Keep only those lines of the records that include the string "Cache".

▸ **DATA IN THIS EXERCISE**:
Start of Block

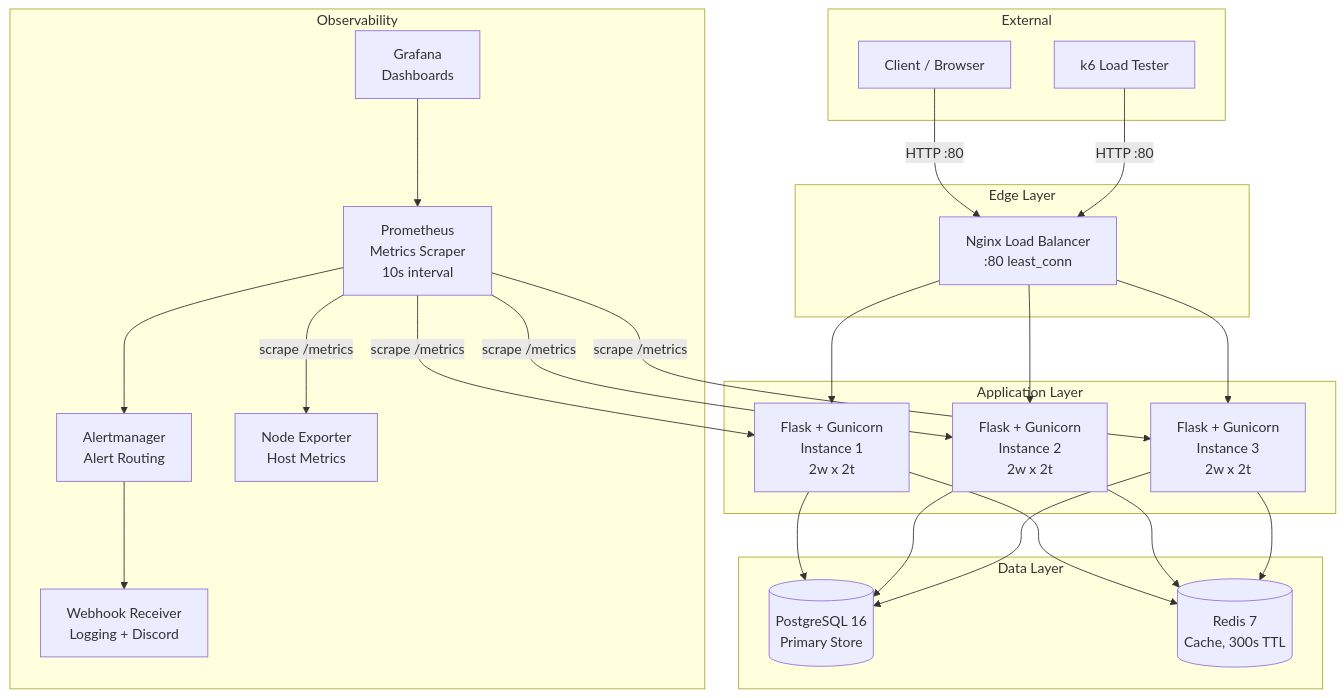
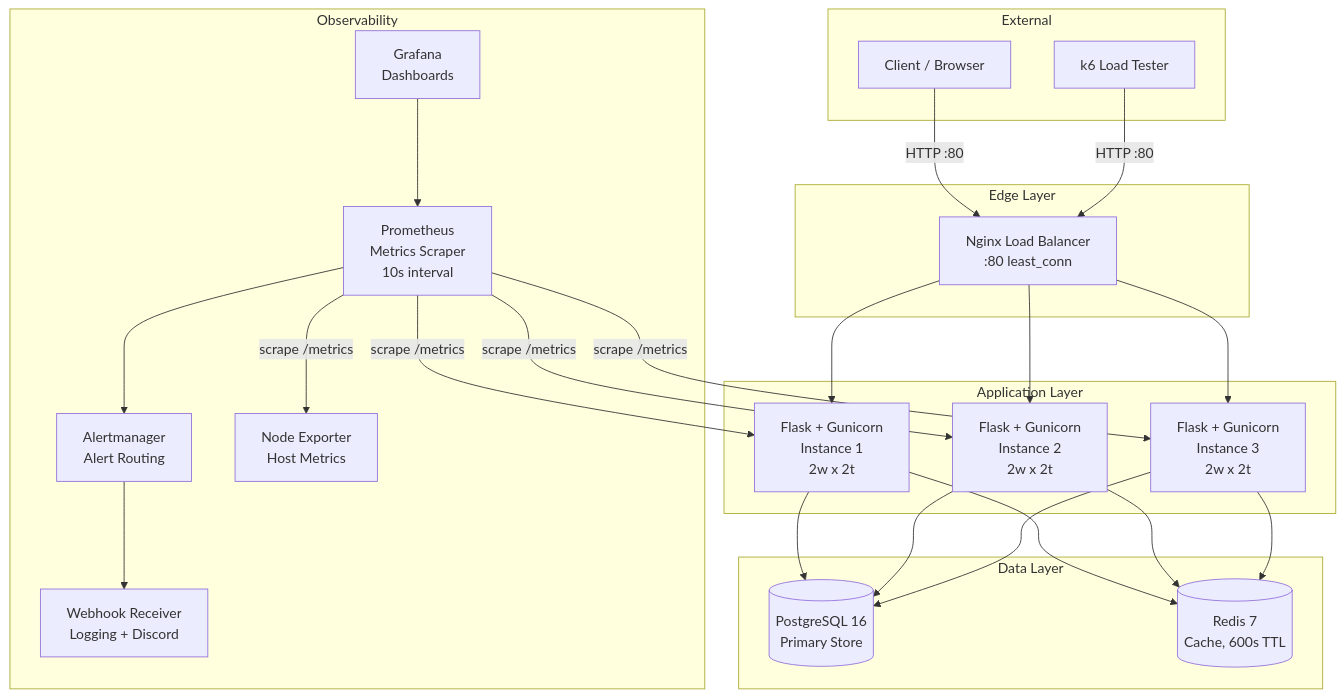
One commit to ElijahUmana/pe-hackathon changed the first of 2 diagrams in docs/architecture.md. Above: the diagram before and after it, drawn with Mermaid. The commit also changed other lines of this file and 8 other files, not shown here.

````diff
--- a/docs/architecture.md
+++ b/docs/architecture.md
@@ -5,51 +5,51 @@
 ```mermaid
 graph TB
     subgraph "External"
         Client[Client / Browser]
         K6[k6 Load Tester]
     end
 
     subgraph "Edge Layer"
         Nginx[Nginx Load Balancer<br/>:80 least_conn]
     end
 
     subgraph "Application Layer"
         App1[Flask + Gunicorn<br/>Instance 1<br/>2w x 2t]
         App2[Flask + Gunicorn<br/>Instance 2<br/>2w x 2t]
         App3[Flask + Gunicorn<br/>Instance 3<br/>2w x 2t]
     end
 
     subgraph "Data Layer"
         PG[(PostgreSQL 16<br/>Primary Store)]
-        Redis[(Redis 7<br/>Cache, 300s TTL)]
+        Redis[(Redis 7<br/>Cache, 600s TTL)]
     end
 
     subgraph "Observability"
         Prom[Prometheus<br/>Metrics Scraper<br/>10s interval]
         Grafana[Grafana<br/>Dashboards]
         AM[Alertmanager<br/>Alert Routing]
         NE[Node Exporter<br/>Host Metrics]
         WH[Webhook Receiver<br/>Logging + Discord]
     end
 
     Client -->|HTTP :80| Nginx
     K6 -->|HTTP :80| Nginx
     Nginx --> App1
     Nginx --> App2
     Nginx --> App3
 
     App1 --> PG
     App2 --> PG
     App3 --> PG
     App1 --> Redis
     App2 --> Redis
     App3 --> Redis
 
     Prom -->|scrape /metrics| App1
     Prom -->|scrape /metrics| App2
     Prom -->|scrape /metrics| App3
     Prom -->|scrape /metrics| NE
     Prom --> AM
     AM --> WH
     Grafana --> Prom
 ```
````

End of Block

▸ **SOLUTION TO THIS PROBLEM**:
-        Redis[(Redis 7<br/>Cache, 300s TTL)]
+        Redis[(Redis 7<br/>Cache, 600s TTL)]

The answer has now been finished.